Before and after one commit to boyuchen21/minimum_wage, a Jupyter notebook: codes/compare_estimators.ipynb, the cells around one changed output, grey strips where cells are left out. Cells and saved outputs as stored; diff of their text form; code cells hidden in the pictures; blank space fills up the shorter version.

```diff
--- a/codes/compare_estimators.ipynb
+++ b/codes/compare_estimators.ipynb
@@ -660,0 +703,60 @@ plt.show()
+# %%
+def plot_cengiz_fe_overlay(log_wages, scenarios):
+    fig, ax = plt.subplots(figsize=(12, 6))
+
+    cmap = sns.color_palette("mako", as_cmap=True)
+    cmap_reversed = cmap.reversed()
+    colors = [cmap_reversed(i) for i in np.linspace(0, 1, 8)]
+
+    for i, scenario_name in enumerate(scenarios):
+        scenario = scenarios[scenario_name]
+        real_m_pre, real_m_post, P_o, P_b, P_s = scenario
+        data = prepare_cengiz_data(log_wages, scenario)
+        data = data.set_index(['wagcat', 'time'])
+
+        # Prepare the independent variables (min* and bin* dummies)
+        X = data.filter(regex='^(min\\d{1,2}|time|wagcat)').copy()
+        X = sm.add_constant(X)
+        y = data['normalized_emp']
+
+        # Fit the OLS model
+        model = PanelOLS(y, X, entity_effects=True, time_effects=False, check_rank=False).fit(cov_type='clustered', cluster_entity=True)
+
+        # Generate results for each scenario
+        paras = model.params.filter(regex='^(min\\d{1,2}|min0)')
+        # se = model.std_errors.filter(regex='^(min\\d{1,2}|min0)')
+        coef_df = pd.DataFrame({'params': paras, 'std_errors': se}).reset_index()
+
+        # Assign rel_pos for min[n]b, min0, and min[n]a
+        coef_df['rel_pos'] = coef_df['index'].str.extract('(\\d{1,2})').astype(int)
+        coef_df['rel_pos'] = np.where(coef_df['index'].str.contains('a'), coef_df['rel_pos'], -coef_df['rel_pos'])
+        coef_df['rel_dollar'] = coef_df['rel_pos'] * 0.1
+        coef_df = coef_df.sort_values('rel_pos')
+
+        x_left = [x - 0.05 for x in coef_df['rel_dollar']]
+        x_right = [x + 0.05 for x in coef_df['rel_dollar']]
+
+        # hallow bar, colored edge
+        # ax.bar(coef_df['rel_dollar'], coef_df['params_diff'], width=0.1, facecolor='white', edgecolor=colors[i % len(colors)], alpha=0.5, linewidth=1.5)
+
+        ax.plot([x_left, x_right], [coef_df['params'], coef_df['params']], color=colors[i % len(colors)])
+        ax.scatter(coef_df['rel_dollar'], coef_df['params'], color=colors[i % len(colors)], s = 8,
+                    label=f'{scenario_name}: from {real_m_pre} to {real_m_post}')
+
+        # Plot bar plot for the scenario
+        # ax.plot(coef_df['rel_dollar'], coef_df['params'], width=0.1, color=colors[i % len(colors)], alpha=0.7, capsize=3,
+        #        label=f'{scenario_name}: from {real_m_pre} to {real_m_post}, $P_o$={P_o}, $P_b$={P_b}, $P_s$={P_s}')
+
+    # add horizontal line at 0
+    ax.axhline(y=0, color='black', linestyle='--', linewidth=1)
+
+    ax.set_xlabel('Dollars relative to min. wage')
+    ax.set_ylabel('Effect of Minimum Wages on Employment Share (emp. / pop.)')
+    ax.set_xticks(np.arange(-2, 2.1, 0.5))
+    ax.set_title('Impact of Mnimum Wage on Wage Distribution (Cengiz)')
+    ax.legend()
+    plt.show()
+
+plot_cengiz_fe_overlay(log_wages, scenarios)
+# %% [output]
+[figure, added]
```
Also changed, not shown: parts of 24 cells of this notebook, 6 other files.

────────────────────

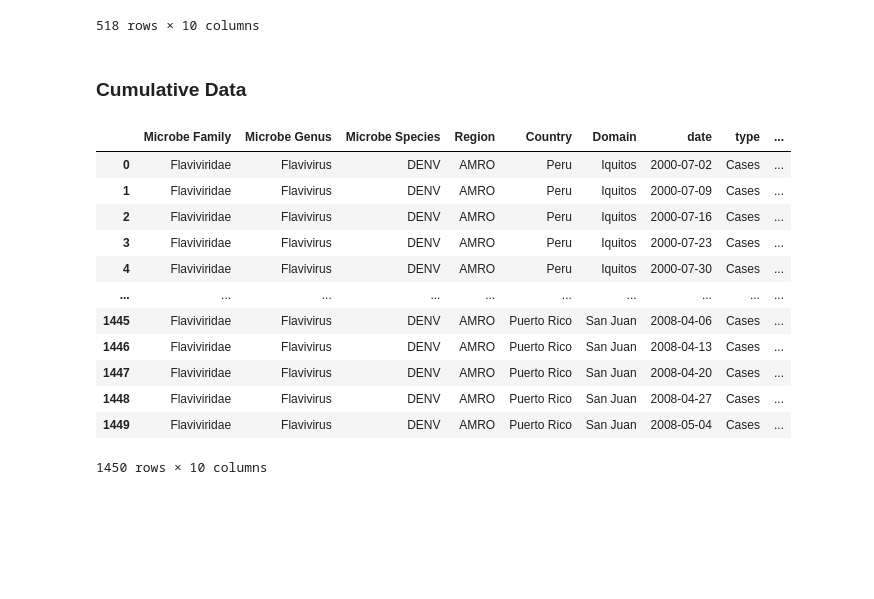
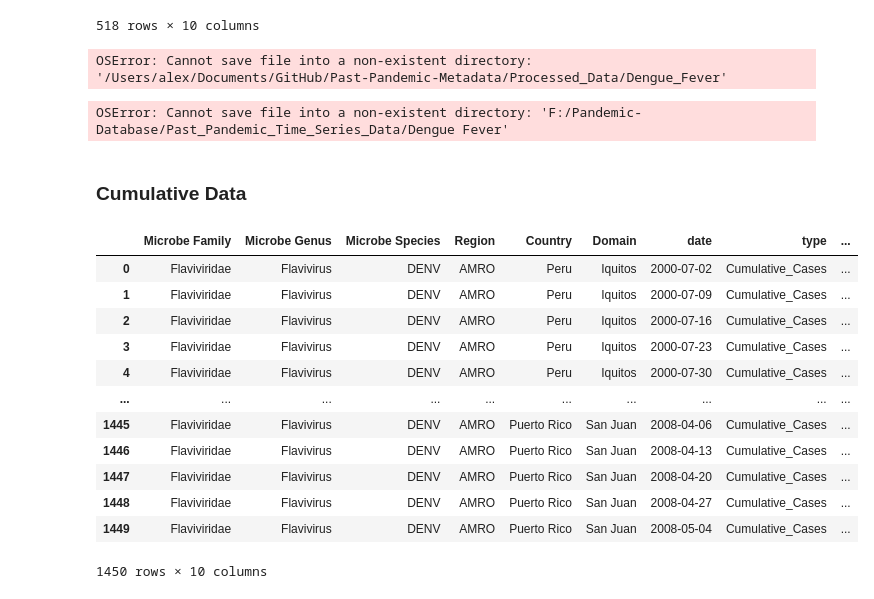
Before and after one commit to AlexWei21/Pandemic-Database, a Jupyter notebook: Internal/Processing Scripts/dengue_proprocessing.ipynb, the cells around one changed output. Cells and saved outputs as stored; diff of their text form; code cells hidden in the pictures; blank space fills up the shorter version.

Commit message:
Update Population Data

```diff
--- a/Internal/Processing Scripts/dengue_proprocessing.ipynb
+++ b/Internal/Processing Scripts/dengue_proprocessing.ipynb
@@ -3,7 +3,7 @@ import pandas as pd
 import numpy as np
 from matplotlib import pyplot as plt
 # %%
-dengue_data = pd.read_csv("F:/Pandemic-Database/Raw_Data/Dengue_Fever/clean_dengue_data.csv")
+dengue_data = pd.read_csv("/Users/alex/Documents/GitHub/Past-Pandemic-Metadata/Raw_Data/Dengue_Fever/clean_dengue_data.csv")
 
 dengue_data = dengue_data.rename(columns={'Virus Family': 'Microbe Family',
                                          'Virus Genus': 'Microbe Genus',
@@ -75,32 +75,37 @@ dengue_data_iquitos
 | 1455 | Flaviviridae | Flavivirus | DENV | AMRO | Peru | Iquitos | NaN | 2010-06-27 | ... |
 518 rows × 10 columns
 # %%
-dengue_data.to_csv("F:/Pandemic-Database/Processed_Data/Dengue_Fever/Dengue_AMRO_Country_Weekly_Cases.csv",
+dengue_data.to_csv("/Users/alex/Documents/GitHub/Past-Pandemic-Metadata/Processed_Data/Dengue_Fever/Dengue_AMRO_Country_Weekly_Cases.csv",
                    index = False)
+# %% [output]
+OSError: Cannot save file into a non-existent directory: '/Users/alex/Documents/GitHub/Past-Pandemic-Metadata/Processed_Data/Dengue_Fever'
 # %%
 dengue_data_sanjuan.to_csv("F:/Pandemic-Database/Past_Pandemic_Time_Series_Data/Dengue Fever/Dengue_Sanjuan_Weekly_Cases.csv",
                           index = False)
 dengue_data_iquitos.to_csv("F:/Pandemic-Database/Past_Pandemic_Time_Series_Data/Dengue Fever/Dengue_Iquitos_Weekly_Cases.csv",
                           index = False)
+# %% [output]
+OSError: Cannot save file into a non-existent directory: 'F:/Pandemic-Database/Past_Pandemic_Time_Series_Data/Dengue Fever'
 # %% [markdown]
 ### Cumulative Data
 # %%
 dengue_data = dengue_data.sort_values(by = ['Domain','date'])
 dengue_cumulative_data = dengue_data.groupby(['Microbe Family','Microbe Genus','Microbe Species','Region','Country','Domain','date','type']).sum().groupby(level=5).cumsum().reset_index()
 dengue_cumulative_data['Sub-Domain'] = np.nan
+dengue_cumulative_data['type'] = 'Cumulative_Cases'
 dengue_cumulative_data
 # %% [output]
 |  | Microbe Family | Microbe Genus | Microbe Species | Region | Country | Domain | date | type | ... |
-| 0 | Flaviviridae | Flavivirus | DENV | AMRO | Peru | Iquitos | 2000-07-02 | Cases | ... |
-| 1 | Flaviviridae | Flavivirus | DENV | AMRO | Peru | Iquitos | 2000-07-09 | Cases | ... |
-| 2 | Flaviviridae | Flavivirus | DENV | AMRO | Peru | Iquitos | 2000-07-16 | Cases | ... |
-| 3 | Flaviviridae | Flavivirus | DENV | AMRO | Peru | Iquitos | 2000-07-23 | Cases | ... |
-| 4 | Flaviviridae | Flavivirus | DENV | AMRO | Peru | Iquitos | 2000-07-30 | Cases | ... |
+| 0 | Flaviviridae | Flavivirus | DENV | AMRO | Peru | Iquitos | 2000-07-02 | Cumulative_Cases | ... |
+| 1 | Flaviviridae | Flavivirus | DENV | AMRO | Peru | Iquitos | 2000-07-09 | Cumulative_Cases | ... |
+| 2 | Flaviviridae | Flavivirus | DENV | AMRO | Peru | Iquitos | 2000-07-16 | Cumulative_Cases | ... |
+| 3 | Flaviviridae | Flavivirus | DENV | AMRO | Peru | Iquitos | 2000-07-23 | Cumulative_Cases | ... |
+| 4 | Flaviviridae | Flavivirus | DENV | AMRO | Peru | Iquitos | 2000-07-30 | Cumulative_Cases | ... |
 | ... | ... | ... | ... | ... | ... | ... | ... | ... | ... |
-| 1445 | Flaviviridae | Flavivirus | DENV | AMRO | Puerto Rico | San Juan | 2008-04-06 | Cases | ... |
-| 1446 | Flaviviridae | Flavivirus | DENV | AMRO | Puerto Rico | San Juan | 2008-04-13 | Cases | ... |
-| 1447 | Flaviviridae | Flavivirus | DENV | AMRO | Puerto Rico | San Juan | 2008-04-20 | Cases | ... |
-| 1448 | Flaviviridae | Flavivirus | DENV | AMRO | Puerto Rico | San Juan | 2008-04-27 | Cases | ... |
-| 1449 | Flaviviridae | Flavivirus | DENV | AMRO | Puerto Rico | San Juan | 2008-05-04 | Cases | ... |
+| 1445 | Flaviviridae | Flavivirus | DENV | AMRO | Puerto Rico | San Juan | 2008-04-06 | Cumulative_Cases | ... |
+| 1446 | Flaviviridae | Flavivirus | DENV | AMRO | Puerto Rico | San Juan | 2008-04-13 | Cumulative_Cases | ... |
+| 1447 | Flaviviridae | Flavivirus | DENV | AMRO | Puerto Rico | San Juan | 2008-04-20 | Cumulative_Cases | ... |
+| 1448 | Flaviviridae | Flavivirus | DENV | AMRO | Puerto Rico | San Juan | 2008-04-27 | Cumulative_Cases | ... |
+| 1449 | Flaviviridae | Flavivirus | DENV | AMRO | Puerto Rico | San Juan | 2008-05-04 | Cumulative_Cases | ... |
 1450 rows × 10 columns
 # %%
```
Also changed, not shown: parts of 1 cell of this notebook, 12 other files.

────────────────────

• [What is required] In the records above, find each line that mentions the word "Pandemic", and copy it.

• [Answer to this exercise]
Before and after one commit to AlexWei21/Pandemic-Database, a Jupyter notebook: Internal/Processing Scripts/dengue_proprocessing.ipynb, the cells around one changed output. Cells and saved outputs as stored; diff of their text form; code cells hidden in the pictures; blank space fills up the shorter version.
-dengue_data = pd.read_csv("F:/Pandemic-Database/Raw_Data/Dengue_Fever/clean_dengue_data.csv")
+dengue_data = pd.read_csv("/Users/alex/Documents/GitHub/Past-Pandemic-Metadata/Raw_Data/Dengue_Fever/clean_dengue_data.csv")
-dengue_data.to_csv("F:/Pandemic-Database/Processed_Data/Dengue_Fever/Dengue_AMRO_Country_Weekly_Cases.csv",
+dengue_data.to_csv("/Users/alex/Documents/GitHub/Past-Pandemic-Metadata/Processed_Data/Dengue_Fever/Dengue_AMRO_Country_Weekly_Cases.csv",
+OSError: Cannot save file into a non-existent directory: '/Users/alex/Documents/GitHub/Past-Pandemic-Metadata/Processed_Data/Dengue_Fever'
 dengue_data_sanjuan.to_csv("F:/Pandemic-Database/Past_Pandemic_Time_Series_Data/Dengue Fever/Dengue_Sanjuan_Weekly_Cases.csv",
 dengue_data_iquitos.to_csv("F:/Pandemic-Database/Past_Pandemic_Time_Series_Data/Dengue Fever/Dengue_Iquitos_Weekly_Cases.csv",
+OSError: Cannot save file into a non-existent directory: 'F:/Pandemic-Database/Past_Pandemic_Time_Series_Data/Dengue Fever'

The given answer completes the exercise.